:: DATA RECORDS

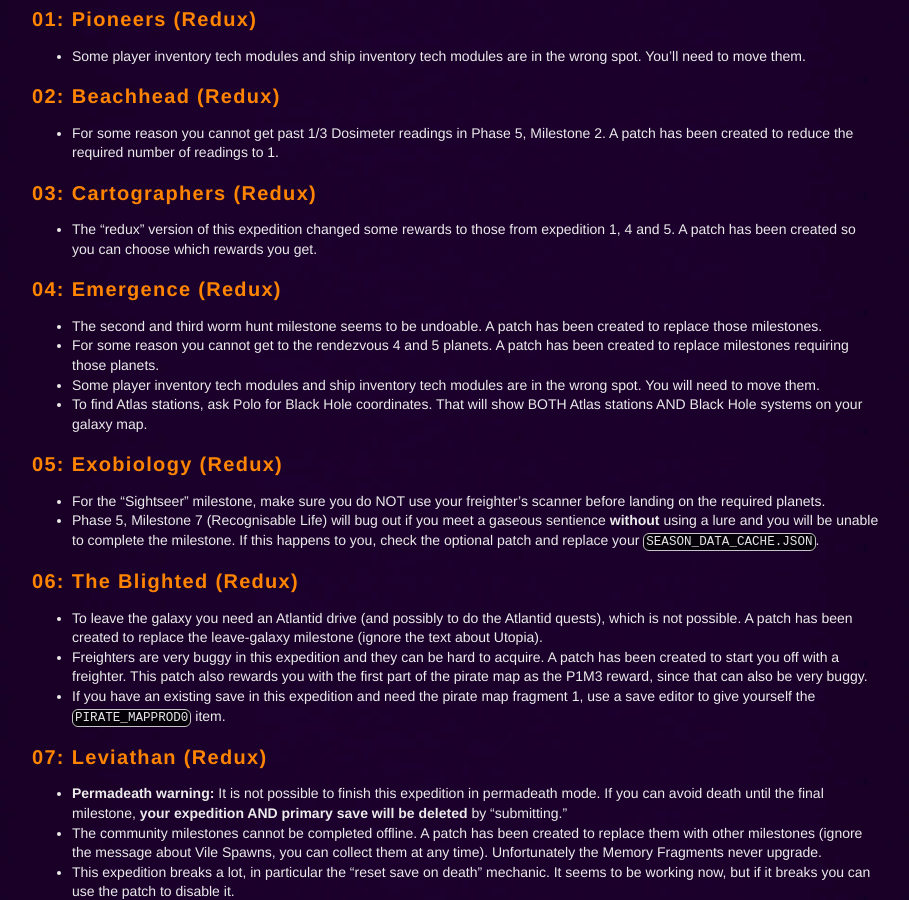
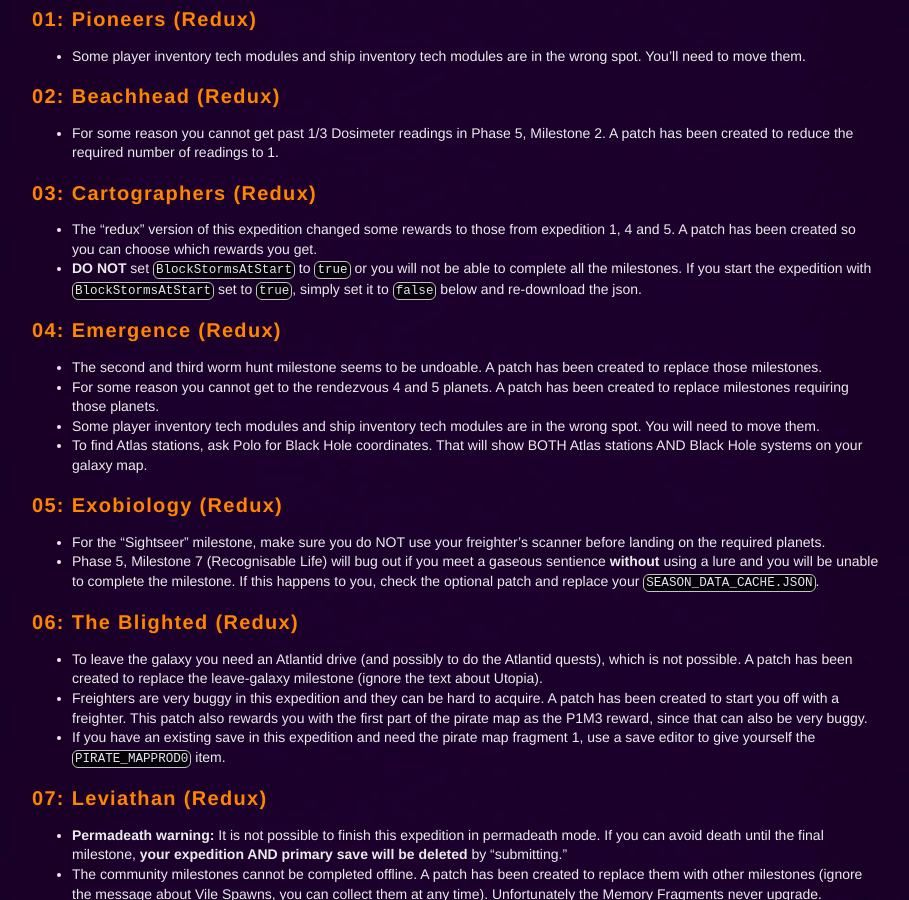
Before and after one commit to cwmonkey/nms-expeditions, a Jekyll site: the page built from index.html, in a window 1280 px wide and 900 px high, scrolled down 2663 px. Shown: the whole window, without its empty margins (183-1092 px from the left). Built offline with Jekyll 4.4.1, drawn with Linux system fonts in a browser that asks for light colours; some web fonts are replaced.

Commit message:
Adding a note on Cartographers about `BlockStormsAtStart`
Setting this to `true` will make some milestones impossible to complete. Found in #48

```diff
--- a/_data/expeditions.yml
+++ b/_data/expeditions.yml
@@ -27,6 +27,8 @@
   redux: 1
   notice: >
           * The "redux" version of this expedition changed some rewards to those from expedition 1, 4 and 5. A patch has been created so you can choose which rewards you get.
+
+          * **DO NOT** set `BlockStormsAtStart` to `true` or you will not be able to complete all the milestones. If you start the expedition with `BlockStormsAtStart` set to `true`, simply set it to `false` below and re-download the json.
   patches:
    - id: season_3_other_rewards
      json: 03_redux_cartographers.other_rewards.json
```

::::

**ABOUT THIS EXERCISE**
Repeat every entry above exactly as written and omit any pictures it holds.

**OUTPUT BELOW**
Before and after one commit to cwmonkey/nms-expeditions, a Jekyll site: the page built from index.html, in a window 1280 px wide and 900 px high, scrolled down 2663 px. Shown: the whole window, without its empty margins (183-1092 px from the left). Built offline with Jekyll 4.4.1, drawn with Linux system fonts in a browser that asks for light colours; some web fonts are replaced.

Commit message:
Adding a note on Cartographers about `BlockStormsAtStart`
Setting this to `true` will make some milestones impossible to complete. Found in #48

```diff
--- a/_data/expeditions.yml
+++ b/_data/expeditions.yml
@@ -27,6 +27,8 @@
   redux: 1
   notice: >
           * The "redux" version of this expedition changed some rewards to those from expedition 1, 4 and 5. A patch has been created so you can choose which rewards you get.
+
+          * **DO NOT** set `BlockStormsAtStart` to `true` or you will not be able to complete all the milestones. If you start the expedition with `BlockStormsAtStart` set to `true`, simply set it to `false` below and re-download the json.
   patches:
    - id: season_3_other_rewards
      json: 03_redux_cartographers.other_rewards.json
```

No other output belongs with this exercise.